The museum, one of the oldest religious museums in Italy, was founded in 1859 and is annexed to the Church of Sant’Andrea. The museum displays some of the most important works of Tuscan artists from the Late Middle Ages and the Renaissance, deriving mainly from churches and convents of the city.
The visit begins on the ground floor, where in addition to the room containing the sculptures of Mino da Fiesole and Tino da Camaino, one can admire the Baptisimal Font of 1447 attributed to Bernardo Rossellino and the frescoes including the Cristo in pietà (1425), the masterpiece of Masolino da Panicale, a famous artist responsabile for the frescoes of the Chapel of Saint Elena, in the nearby Church of Santo Stefano of the Augustinian, which can be visited with the same ticket as the museum.

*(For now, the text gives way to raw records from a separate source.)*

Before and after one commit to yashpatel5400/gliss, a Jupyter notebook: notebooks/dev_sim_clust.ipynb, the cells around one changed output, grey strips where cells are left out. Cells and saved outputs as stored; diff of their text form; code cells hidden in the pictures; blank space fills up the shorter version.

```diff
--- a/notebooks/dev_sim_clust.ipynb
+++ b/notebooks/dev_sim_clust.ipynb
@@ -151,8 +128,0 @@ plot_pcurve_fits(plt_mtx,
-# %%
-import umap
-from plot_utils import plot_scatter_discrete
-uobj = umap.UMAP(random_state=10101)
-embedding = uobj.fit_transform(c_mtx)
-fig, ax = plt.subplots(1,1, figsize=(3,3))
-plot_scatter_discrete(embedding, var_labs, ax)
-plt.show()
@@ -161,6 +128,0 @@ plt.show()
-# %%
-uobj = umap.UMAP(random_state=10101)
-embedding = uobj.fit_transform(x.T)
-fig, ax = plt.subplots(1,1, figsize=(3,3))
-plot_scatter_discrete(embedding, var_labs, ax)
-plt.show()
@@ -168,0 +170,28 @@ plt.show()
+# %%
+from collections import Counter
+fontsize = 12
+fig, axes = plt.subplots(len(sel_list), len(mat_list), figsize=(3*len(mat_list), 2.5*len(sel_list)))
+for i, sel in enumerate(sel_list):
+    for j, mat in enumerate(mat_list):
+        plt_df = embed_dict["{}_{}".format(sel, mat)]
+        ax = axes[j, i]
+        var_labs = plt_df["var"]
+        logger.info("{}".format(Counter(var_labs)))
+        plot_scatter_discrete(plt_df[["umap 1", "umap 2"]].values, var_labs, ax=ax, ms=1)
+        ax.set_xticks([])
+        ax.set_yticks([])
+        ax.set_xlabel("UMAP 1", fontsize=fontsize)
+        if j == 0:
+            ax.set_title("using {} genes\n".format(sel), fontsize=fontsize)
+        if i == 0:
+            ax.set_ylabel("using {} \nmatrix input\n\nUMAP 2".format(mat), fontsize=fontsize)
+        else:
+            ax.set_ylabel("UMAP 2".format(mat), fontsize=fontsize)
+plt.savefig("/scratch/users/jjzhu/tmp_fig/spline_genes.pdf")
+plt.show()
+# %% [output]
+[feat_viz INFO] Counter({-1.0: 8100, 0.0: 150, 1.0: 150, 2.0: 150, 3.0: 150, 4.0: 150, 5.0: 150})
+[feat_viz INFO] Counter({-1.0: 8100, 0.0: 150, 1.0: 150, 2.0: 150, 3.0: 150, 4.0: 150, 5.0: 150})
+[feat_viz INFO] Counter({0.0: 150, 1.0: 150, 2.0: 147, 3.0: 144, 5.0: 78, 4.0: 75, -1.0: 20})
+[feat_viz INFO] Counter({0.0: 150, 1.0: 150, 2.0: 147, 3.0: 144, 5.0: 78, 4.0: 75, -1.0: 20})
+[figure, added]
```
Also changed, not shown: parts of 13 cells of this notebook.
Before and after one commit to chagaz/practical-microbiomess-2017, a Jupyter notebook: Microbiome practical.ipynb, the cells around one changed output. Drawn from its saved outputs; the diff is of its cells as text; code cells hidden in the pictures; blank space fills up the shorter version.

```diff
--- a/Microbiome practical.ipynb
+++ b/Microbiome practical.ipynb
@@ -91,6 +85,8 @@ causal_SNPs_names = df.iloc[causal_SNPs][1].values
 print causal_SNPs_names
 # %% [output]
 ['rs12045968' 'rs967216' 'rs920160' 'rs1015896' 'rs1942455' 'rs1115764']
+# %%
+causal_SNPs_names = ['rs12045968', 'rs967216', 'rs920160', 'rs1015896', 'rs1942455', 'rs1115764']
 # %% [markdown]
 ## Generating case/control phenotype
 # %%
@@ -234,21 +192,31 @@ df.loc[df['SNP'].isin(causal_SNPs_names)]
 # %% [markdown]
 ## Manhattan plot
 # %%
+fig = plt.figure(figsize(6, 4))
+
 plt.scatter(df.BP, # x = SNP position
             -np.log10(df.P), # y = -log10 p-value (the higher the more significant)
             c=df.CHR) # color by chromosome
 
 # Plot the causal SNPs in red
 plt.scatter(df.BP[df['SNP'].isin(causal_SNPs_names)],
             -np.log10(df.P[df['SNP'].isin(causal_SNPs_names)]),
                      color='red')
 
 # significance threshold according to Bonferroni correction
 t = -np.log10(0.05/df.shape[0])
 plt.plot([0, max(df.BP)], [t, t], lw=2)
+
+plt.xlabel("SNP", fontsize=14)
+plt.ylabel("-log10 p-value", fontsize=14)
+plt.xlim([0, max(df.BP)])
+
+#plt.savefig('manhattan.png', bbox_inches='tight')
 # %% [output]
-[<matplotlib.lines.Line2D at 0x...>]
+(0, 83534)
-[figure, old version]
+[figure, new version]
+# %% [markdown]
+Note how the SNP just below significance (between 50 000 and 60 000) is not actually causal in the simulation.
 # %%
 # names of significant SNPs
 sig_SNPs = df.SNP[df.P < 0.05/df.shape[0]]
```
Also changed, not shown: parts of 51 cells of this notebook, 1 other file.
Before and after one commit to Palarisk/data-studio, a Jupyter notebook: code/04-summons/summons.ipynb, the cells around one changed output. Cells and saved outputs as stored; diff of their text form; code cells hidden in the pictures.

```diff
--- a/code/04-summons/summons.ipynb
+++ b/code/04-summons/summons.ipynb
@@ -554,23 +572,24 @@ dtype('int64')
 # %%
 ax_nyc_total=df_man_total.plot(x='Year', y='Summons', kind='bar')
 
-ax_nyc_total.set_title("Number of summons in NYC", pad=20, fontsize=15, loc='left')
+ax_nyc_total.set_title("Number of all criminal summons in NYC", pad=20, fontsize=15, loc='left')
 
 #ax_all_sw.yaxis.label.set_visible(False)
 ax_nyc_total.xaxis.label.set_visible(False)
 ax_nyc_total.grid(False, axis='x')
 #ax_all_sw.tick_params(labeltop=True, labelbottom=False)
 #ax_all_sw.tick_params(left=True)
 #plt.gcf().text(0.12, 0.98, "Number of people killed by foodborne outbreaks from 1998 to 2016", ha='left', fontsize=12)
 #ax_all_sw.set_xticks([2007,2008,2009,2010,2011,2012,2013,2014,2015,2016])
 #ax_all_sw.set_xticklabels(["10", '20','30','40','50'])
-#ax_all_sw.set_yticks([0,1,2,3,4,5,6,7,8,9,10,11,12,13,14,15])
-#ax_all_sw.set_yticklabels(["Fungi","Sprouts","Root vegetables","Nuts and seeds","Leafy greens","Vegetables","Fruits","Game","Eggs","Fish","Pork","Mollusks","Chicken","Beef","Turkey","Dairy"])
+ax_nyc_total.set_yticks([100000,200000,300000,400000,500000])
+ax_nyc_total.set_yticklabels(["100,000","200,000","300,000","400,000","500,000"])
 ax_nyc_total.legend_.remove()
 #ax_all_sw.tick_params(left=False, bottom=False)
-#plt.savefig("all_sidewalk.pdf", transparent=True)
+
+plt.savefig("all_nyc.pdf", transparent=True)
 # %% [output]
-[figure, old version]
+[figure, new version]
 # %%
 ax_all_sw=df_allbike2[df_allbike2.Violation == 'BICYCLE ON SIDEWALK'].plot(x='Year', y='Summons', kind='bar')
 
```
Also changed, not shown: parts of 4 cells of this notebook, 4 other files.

The first floor is home to the Pinacoteca where paintings are displayed in chronological order. First one sees the works of Lorenzo Monaco and other Florentine artists from the 14th and 15th Centuries before passing in to the rooms dedicated to the Tuscan Renaissance where the precious Madonna in trono of Filippo Lippi predominates. The last rooms display the numerous works of Botticini, whose workshop was active between the 15th – 17th Century and who created the monumental tabernacles that came from the church. From here one can access the loggia of the cloister where the terracotta sculptures from the workshop Andrea Della Robbia can be viewed.
The museum visit continues to the nearby church of Santo Stefano degli Augustinian.
Piazza della Prepositura, 3